*** Begin section ***
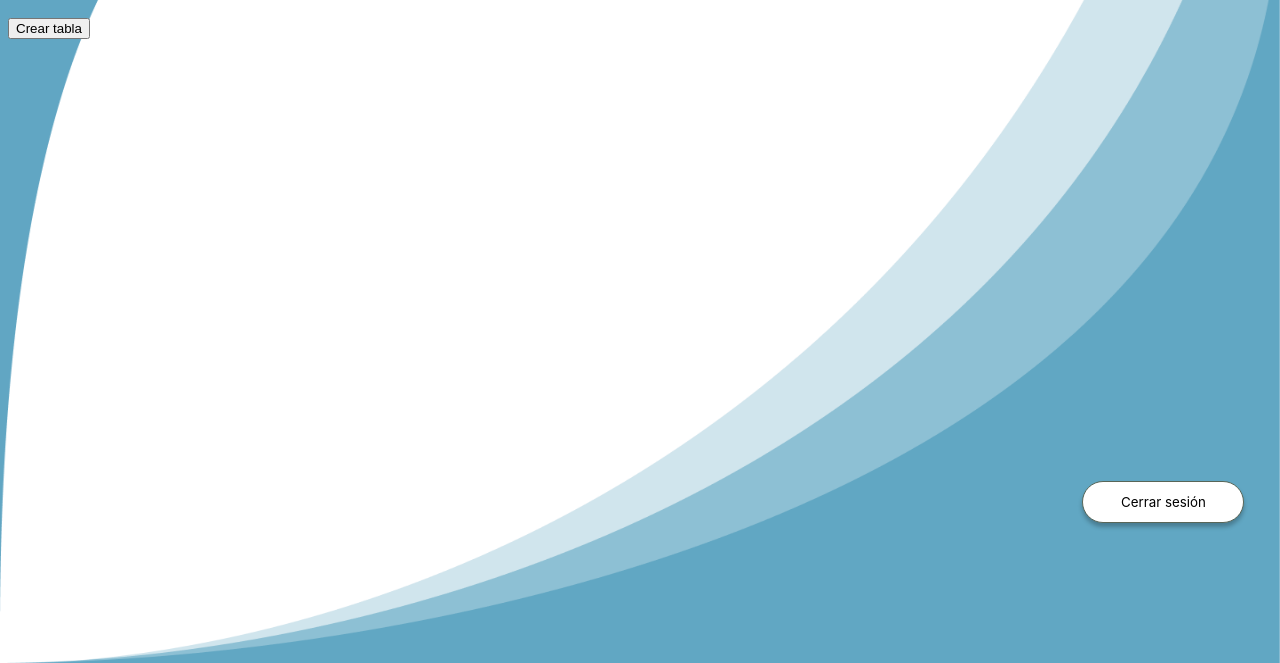
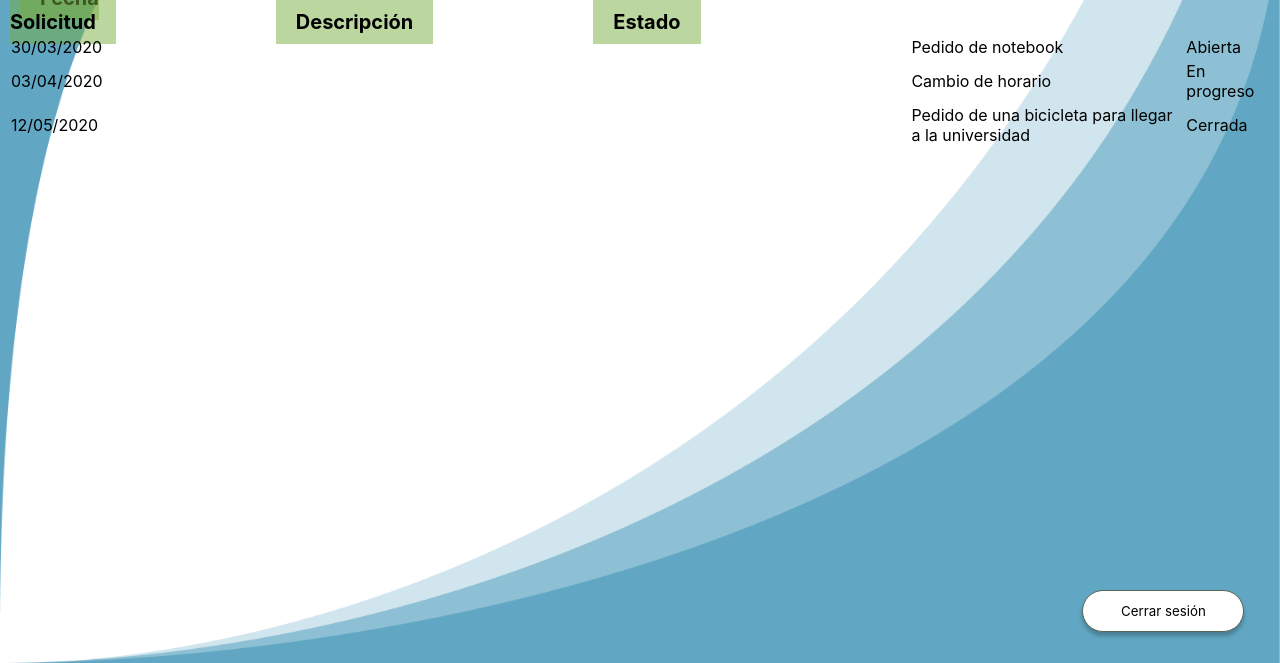
Before and after one commit to FlorenciaMssy/tp-integrador-ciu, a plain HTML site: page principal.html in a window 1280 px wide. Shown: the part 137-800 px from the top of the page. Drawn offline with Linux system fonts and the light colour scheme.

Commit message:
Update DOMContentLoaded

```diff
--- a/appprincipal.js
+++ b/appprincipal.js
@@ -1,13 +1,11 @@
-var boton = document.getElementById("cerrarSesion")
+var boton = document.getElementById("cerrarSesion");
+
 boton.addEventListener('click', function(event){
 
     location.href="login.html"
 })
 
-
-
-function agregarSolicitudJSON(){
-
+document.addEventListener('DOMContentLoaded', function(event) {
     var solicitudes = [
         {
             "Fecha Solicitud": "30/03/2020",
@@ -26,7 +24,6 @@ function agregarSolicitudJSON(){
         }
     ]
 
-
     var col = [];
 
     for(var i = 0; i < solicitudes.length; i++){
@@ -37,19 +34,15 @@ function agregarSolicitudJSON(){
         }
     }
 
-
-var table = document.createElement("table");
+    var table = document.getElementById("mostrarDato");
 
     var tr = table.insertRow(-1); //table row
 
     for(var i=0; i < col.length; i++){  //table header
         var th = document.createElement("th");
-debugger;
-
-    th.innerHtml = col[i];
+        th.innerText = col[i];
         tr.appendChild(th);
     }
-
 
     //add jason data to the table as row
 
@@ -57,12 +50,7 @@ for(var i=0; i < solicitudes.length; i++){
         tr = table.insertRow(-1);
         for(var j = 0; j < col.length; j++){
             var tabCell = tr.insertCell(-1);
-        tabCell.innerHtml = solicitudes [i][col[j]];
+            tabCell.innerText = solicitudes[i][col[j]];
         }
-
     }
-//finally add the new created table with json data to a container
-var divContainer = document.getElementById("mostrarDato");
-divContainer.innerHtml = "";
-divContainer.appendChild(table);
-}
+});
--- a/principal.html
+++ b/principal.html
@@ -12,19 +12,8 @@
             <img src="imagenes/logo_unahur.png" height="60">
         </div>
         <div>
-
             <h2>Mis solicitudes</h2>
-            <p id="mostrarDato"></p>
-            <br>
-            <!-- <table>
-                <tr>
-                    <th>Fecha</th>
-                    <th>Descripción</th>
-                    <th>Estado</th>
-                    <th>Seleccionar</th>
-                </tr>
-            </table> -->
-            <input type="button" onclick="agregarSolicitudJSON()" value="Crear tabla">
+            <table id="mostrarDato"></table>
         </div>
         <form>
             <button type="button" id="cerrarSesion">Cerrar sesión</button>
```
Lines whose indentation alone changed are shown as unchanged.
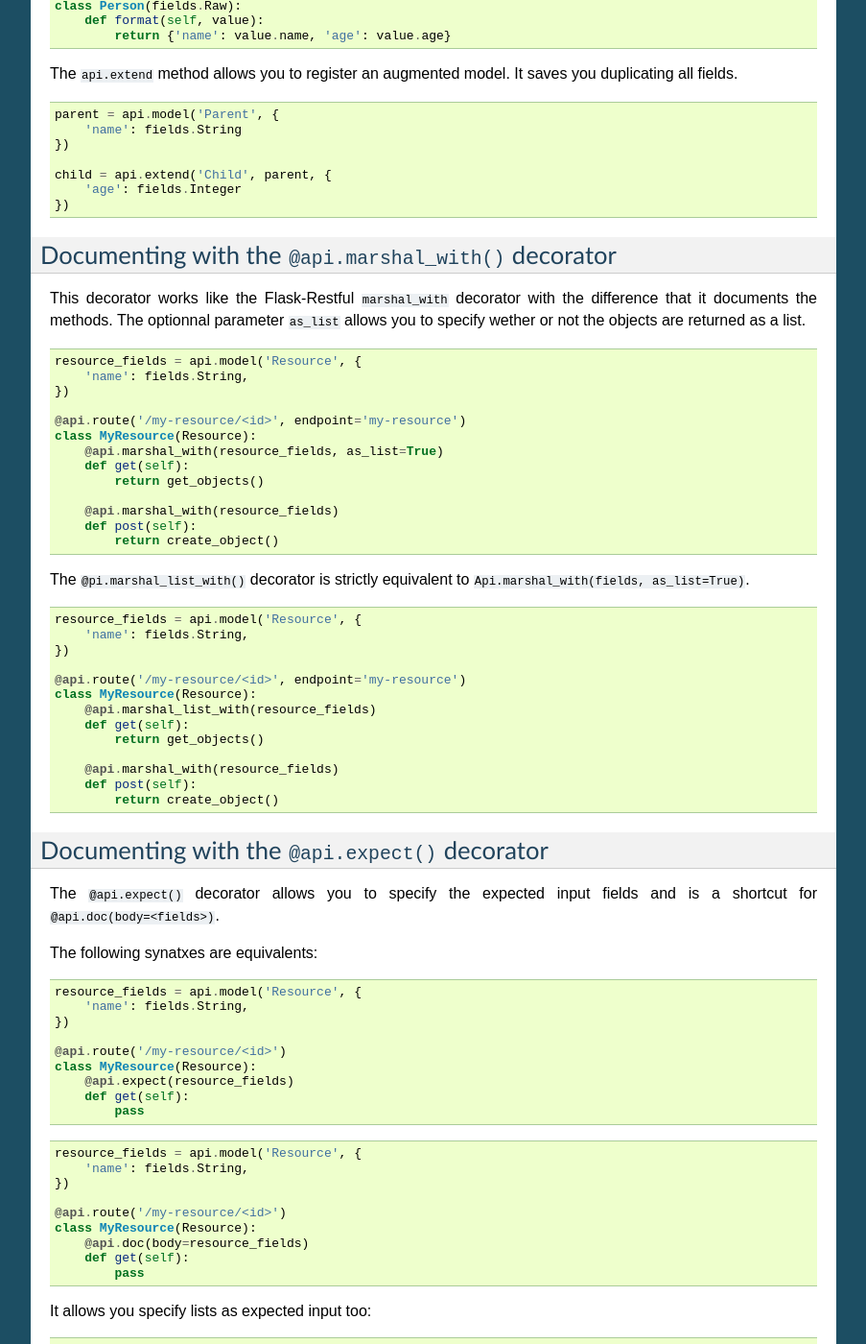
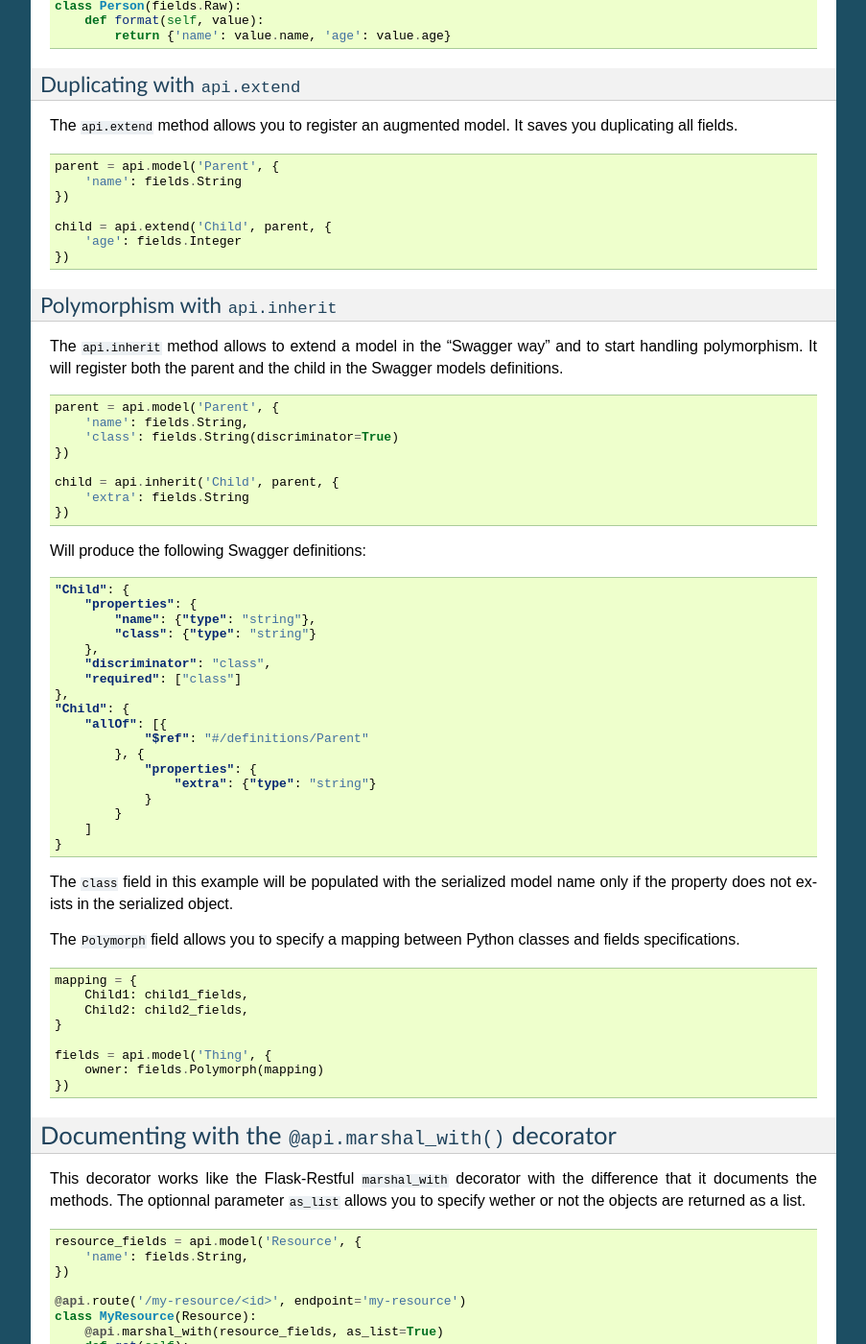
Before and after one commit to noirbizarre/flask-restplus, a Sphinx documentation site: the page built from doc/documenting.rst, in a window 1280 px wide and 1400 px high, scrolled down 818 px. Shown: the whole window at 96% size, without its empty margins (198-1101 px from the left). Built offline with Sphinx 7.4.7, drawn with Linux system fonts in a browser that asks for light colours; some of the changed text lies outside the part shown.

Commit message:
Start documenting inheritance

```diff
--- a/doc/documenting.rst
+++ b/doc/documenting.rst
@@ -53,6 +53,11 @@ You can use it either on a fields dictionnary or a ``field.Raw`` subclass:
         def format(self, value):
             return {'name': value.name, 'age': value.age}
 
+
+
+Duplicating with ``api.extend``
+~~~~~~~~~~~~~~~~~~~~~~~~~~~~~~~
+
 The ``api.extend`` method allows you to register an augmented model.
 It saves you duplicating all fields.
 
@@ -64,6 +69,65 @@ It saves you duplicating all fields.
 
     child = api.extend('Child', parent, {
         'age': fields.Integer
+    })
+
+
+Polymorphism with ``api.inherit``
+~~~~~~~~~~~~~~~~~~~~~~~~~~~~~~~~~
+
+The ``api.inherit`` method allows to extend a model in the "Swagger way"
+and to start handling polymorphism.
+It will register both the parent and the child in the Swagger models definitions.
+
+.. code-block:: python
+
+    parent = api.model('Parent', {
+        'name': fields.String,
+        'class': fields.String(discriminator=True)
+    })
+
+    child = api.inherit('Child', parent, {
+        'extra': fields.String
+    })
+
+Will produce the following Swagger definitions:
+
+.. code-block:: json
+
+    "Child": {
+        "properties": {
+            "name": {"type": "string"},
+            "class": {"type": "string"}
+        },
+        "discriminator": "class",
+        "required": ["class"]
+    },
+    "Child": {
+        "allOf": [{
+                "$ref": "#/definitions/Parent"
+            }, {
+                "properties": {
+                    "extra": {"type": "string"}
+                }
+            }
+        ]
+    }
+
+The ``class`` field in this example will be populated with the serialized model name
+only if the property does not exists in the serialized object.
+
+The ``Polymorph`` field allows you to specify a mapping between Python classes
+and fields specifications.
+
+.. code-block:: python
+
+    mapping = {
+        Child1: child1_fields,
+        Child2: child2_fields,
+    }
+
+    fields = api.model('Thing', {
+        owner: fields.Polymorph(mapping)
     })
 
 
```
Also changed, not shown: other parts of doc/documenting.rst (+2 -2 lines).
*** End section ***
• [ASSIGNMENT]:
Using the listing above, work out how many of its lines include "mapping", and give only the result.

• [RESULT]:
3